- Identify Gaps
- Create a Structured Plan
- Monitor Progress
- Ask for Help
Evaluate Your Workforce
The first step in strategic workforce planning is to assess your current workforce. Consider what roles and skills already exist in your business and how they perform. Account for both quality and quantity: the quality of your staff, how many are employed, and much more. Go deeper and use metrics like employee turnover and retention rates, types of contracts, and more.
You can also consider factors like productivity, internal promotions, and what resources you offer for growth and career development. If you use any tools to measure employee performance, those metrics can be helpful as well. Try to evaluate your workforce as comprehensively as possible to learn more about your staff and business as a whole.
Consider Long-Term Goals
Next, consider the long-term goals of your business. Do you want to double in size, or are you comfortable staying small? How large could, or should, your company grow? What would it look like to grow from a company of 50 to 500, and what would change about your business along the way? There are many questions you can ask yourself when considering long-term goals for the business and its growth.
Identify Gaps in Talent
Once you’ve figured out what you want for your business long-term, you can identify gaps in talent, skills, and departments. Maybe you plan to double sales, but you have a smaller sales team compared to other departments. Perhaps you need more customer support to meet the needs of a growing client base.

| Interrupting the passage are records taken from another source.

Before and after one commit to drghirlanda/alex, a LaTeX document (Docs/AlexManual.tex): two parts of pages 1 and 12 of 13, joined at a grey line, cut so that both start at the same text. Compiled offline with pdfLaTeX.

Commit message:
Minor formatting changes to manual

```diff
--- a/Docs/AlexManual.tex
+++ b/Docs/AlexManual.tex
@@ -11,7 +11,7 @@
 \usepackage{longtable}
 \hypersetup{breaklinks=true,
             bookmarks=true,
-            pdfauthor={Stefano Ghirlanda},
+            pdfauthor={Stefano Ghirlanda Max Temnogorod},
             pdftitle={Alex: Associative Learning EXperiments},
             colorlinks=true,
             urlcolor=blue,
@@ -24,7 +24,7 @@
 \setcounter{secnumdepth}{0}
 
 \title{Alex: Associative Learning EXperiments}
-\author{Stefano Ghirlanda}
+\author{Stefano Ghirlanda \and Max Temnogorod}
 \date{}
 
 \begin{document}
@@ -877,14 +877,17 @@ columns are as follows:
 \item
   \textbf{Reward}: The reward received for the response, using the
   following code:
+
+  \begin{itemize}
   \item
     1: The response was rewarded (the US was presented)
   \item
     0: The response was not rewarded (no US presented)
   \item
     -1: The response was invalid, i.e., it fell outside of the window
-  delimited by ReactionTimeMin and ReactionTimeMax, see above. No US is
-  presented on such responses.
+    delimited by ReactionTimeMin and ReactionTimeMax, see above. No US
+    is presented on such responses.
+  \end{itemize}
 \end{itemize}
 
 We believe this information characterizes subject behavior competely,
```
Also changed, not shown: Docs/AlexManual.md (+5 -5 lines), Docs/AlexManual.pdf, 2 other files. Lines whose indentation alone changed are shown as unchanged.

Consider your current staff and where there may be gaps in talent so that you can figure out what roles to create as your business grows. Use your long-term goals to determine what skills are most important for your business going forward so that you can identify what positions to create and fill as you grow.
In light of COVID-19, it may be necessary to re-evaluate what skills are needed for your business. If remote work is in your business’ future, you may need to consider what skills are important for remote employees and managers of those employees. Consider how the pandemic may shift your needs in terms of skills and positions, even in the long term, or check out our free eBook for a closer look at this topic.
Create a Structured Plan
After identifying gaps in your workforce and what roles are more important moving forward, you can create an organizational structure for your business. Plan out what roles to add next, and in what order those roles should be added to your company. Fill the gaps first and strategize a plan that considers how your business will grow with each new hire and where talent is most needed.
Try to make an organized chart that shows your business’ positions and reporting hierarchy. This can be helpful to see what teams are larger or smaller so that you can plan for the future.
If you can create an organizational structure for the long-term, you can see what you want your business to look like five or ten years down the road. From there, work backwards to decide which roles are needed first. You can even create benchmarks for when it’s time to add a new position so that you know when it’s the right time to hire based on revenue, customer base, and more.
Strategic workforce planning is a long-term solution for growing your business, so progress may be slow. It is still important, however, to monitor that progress and regularly assess your growth, your workforce strategy, and the hiring process. If you created benchmarks to reach before creating a new position, use those to track step towards your next hire.
Once you do hire someone to fill a new position, assess your hiring and onboarding process, and continue to monitor how this role fits into your business.
Ask for Help
Strategic workforce planning can be complex, and most business owners already have their plates full with other important work. Rather than add another project to your schedule, ask for help! Hiring professionals are skilled in strategic workforce planning and can help find a solution that fits your business.
If you need help creating a strategic plan for growing your workforce, contact ORS Partners. Our white label solution allows our talent acquisition professionals to learn the ins and outs of your business first so that they can help develop a strategy and grow your company with the talent that fits your needs and goals. Contact us today to discuss your hiring needs.